You have probably heard about the Nor’ Easter that is going to bring likely historic snowfall amounts to regions in the Northeast and Blizzard Conditions to areas around Boston Friday into Saturday. So, how in the world is this happening, and what comes together to get us a snowstorm of this magnitude and size?
To start off, here is a recent image of the radar (left image), and the infrared satellite (right image).
As the two systems for Friday’s system continue to get sampled (specific data and observations are fed into models), and forecasters continue to get a better handle on the evolution of this storm system, a northern stream system will combine with a southern stream system to produce a much larger scale system off the east coast. This is known as “phasing”, and is shown in the graphics below.
The image below shows the synoptic (large scale) setup, which is quite complex.
1.) We see our developing low pressure system being influenced by the southern jet stream, and this will be very moisture laden as it gains latitude and travels up the Eastern Seaboard.
2.) Our Northern energy is heading southeast, a weak clipper at the current moment.

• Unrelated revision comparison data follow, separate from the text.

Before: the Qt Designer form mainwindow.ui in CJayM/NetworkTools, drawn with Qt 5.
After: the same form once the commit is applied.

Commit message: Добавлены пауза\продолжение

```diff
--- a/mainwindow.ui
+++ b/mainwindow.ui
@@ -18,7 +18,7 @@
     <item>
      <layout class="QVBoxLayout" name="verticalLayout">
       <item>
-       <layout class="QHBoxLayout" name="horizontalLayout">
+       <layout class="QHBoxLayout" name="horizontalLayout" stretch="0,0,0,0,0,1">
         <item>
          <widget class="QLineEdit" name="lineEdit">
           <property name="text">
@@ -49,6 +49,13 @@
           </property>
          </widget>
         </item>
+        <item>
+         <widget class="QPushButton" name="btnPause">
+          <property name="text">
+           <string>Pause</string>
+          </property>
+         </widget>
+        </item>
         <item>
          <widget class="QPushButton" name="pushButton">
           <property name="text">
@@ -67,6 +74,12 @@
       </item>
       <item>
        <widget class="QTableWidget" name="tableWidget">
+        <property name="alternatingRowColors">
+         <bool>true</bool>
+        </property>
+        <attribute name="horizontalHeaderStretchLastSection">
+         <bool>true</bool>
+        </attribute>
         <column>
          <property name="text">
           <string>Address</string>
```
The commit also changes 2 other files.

3.) As the two systems near, the northern system will transfer energy to the southern system. This is called a “phase”. The Northern stream system will weaken, and the southern stream system will then intensify. This is perhaps the most important step in the synoptic process.
4.) Once the phase completes, the system will intensify very rapidly, and dump potentially record levels of snowfall on the Northeast.

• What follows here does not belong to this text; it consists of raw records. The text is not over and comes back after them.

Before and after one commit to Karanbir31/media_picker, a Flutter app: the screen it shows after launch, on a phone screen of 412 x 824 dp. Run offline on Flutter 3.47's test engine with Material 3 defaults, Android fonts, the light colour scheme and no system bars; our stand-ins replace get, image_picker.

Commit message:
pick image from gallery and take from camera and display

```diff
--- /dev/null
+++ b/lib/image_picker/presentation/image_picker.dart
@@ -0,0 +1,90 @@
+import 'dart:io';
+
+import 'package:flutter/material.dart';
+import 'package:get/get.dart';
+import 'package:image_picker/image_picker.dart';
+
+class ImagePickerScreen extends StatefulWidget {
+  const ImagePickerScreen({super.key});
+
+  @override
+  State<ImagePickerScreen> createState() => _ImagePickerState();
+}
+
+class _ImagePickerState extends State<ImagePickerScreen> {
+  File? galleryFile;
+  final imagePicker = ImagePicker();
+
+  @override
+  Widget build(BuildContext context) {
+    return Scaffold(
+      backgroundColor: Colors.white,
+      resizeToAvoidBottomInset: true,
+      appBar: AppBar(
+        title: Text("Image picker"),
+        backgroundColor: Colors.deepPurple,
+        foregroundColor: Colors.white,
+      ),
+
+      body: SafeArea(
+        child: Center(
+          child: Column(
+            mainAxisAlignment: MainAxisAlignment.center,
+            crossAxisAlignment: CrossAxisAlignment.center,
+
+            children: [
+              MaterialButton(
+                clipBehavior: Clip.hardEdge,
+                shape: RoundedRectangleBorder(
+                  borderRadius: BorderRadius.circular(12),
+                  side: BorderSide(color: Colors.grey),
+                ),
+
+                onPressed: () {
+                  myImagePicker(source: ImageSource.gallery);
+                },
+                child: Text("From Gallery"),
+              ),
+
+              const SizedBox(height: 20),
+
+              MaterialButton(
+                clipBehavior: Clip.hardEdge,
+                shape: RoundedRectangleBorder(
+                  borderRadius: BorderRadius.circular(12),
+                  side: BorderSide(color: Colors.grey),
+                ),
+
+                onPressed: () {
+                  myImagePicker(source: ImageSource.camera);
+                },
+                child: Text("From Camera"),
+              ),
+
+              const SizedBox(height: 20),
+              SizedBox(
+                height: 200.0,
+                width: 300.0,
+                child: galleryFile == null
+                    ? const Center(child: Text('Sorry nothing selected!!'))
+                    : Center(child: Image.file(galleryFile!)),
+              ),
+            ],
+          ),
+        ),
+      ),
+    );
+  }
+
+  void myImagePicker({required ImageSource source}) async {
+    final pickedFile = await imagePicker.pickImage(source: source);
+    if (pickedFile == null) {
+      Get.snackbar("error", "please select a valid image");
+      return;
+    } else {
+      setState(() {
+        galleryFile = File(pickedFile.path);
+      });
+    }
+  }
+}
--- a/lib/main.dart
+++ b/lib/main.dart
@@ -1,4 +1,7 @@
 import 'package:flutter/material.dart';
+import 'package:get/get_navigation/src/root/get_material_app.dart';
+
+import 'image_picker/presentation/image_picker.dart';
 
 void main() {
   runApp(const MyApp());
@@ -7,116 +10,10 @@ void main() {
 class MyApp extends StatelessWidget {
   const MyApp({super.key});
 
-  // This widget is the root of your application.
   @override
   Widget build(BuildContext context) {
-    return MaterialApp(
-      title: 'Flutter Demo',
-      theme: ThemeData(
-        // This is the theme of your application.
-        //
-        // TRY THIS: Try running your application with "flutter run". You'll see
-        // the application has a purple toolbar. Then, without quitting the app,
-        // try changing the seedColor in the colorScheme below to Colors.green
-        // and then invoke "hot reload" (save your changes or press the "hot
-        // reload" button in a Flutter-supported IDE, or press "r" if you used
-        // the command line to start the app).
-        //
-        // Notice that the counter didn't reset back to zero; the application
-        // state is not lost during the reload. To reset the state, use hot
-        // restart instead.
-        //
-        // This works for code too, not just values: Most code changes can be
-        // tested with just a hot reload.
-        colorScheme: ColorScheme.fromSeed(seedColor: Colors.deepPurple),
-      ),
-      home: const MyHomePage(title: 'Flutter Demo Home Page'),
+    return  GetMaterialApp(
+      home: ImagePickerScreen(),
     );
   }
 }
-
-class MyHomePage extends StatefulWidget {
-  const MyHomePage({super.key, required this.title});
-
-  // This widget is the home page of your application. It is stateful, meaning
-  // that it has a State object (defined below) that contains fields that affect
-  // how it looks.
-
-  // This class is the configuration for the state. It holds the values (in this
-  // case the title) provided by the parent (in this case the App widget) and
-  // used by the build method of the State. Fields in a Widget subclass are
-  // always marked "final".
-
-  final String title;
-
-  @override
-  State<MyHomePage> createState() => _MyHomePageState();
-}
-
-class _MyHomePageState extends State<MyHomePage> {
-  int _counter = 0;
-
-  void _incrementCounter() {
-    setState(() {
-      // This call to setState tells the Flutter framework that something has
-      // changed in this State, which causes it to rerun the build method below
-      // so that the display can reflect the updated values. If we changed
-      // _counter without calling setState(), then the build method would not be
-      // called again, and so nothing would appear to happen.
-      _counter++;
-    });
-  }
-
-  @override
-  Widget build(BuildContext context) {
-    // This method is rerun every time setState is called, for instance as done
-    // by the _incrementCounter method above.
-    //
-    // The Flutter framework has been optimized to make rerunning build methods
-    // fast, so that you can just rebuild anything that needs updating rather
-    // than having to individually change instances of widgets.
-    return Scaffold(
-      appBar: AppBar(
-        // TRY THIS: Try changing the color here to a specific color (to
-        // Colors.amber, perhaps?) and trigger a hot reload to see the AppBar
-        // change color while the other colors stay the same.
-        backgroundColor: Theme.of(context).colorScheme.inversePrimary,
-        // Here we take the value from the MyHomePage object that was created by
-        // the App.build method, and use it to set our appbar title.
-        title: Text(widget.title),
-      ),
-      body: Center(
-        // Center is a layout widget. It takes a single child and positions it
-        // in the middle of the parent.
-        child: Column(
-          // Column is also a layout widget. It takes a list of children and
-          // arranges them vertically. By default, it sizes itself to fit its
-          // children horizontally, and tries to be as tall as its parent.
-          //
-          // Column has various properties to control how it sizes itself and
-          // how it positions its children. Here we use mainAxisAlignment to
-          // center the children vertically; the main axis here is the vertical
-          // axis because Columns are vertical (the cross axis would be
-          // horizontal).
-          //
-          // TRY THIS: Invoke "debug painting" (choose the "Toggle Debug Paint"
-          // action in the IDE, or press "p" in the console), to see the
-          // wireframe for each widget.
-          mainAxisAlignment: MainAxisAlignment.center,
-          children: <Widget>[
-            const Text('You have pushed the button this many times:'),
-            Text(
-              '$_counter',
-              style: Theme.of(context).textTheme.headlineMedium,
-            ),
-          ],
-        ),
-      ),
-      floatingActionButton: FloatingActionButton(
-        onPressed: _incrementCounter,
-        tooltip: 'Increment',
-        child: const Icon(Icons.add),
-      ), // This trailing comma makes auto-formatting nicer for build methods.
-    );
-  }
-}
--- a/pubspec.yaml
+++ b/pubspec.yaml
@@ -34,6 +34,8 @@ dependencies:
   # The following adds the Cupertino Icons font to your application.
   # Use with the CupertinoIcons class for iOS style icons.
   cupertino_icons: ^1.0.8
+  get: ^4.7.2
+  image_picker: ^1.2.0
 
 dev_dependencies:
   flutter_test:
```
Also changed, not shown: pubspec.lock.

Early Friday Morning (1 AM), the image directly below shows the 850 Millibar vorticity. Simply, vorticity is the amount of counterclockwise spinning motion that is going on in the atmosphere, and the darker colors (yellow, orange, and red) symbolize a very high energy content approximately 5,000 feet up in the atmosphere. Notice the two areas of vorticity. The system in the Ohio Valley will be our Northern stream system, and will be weakening, at it is in the process of transferring its energy to the developing low pressure system in the Southeastern states. This is the beginning of the “phase”.
Exactly 24 hours from that, (1AM Saturday Morning), we see that the storm has completely phased into one; note the single center of energy off of the coast. This indicates the center of the low pressure, and at that time the storm will be rapidly intensifying.
However, there still remains some considerable uncertainty regarding the intensity and phasing of the two systems.
Two Wildcards – What will they come out to be?
There are two wildcards that will be addressed as the event nears closer. One, is the concept of exactly when the phase between the two system starts, and finishes. We break that down for you below.
The timing of the phasing remains uncertain. If an earlier phase occurs, places from New York City South and West into Central NJ could be dealing with quite a heavy snowstorm, which is seen in the 18z 4 km NAM, 18z RGEM and 18z GFS having an earlier phase. Also, given the trend to an earlier phase, Philadelphia and surrounding areas could see moderate snowfall also.
However, a later phase would mean less snow and more rain into these locations. From Central New Jersey to New York City is where there is currently the most forecast uncertainty, since a slight shift in the phasing would result in considerably different snowfall totals for these regions. The areas where there is the most snowfall certainty is into Southern New England where Blizzard Watches are currently in effect for one to two feet of snow. The overall trend with the models has been for a sooner phase, which would benefit New Jersey, New York City, and Philadelphia greatly in terms of higher snow totals.
Snow totals are affected by the phase time, because an earlier phase would mean that while the system is still further south, it can pull colder air into itself, and cool the atmosphere in locations that will receive rain faster into seeing accumulating snowfall.
Another wildcard is where the axis of heaviest snowfall sets up on the western portion of this impressive system, and how south it gets. The western section of precipitation will be snow, as enough cold air is going to be wrapped into all levels of the atmosphere to support that. A good indication to see where this will likely reach into is by seeing what the humidity content is at the 700 Millibar Level (approximately 10,000 feet). The graphic indicates that there will be plenty of moisture available, and the team expects this to be resolved in the evening and overnight model runs tonight.
Stay tuned with GeoEnvironmental Atmosphere, as the team will keep you informed, as tonight’s model runs will be a very telling evening, and look for another from the team overnight, complete with a snowfall forecast. For updates throughout the storm, please like the Facebook page below, and check out our exclusive Snowplow service.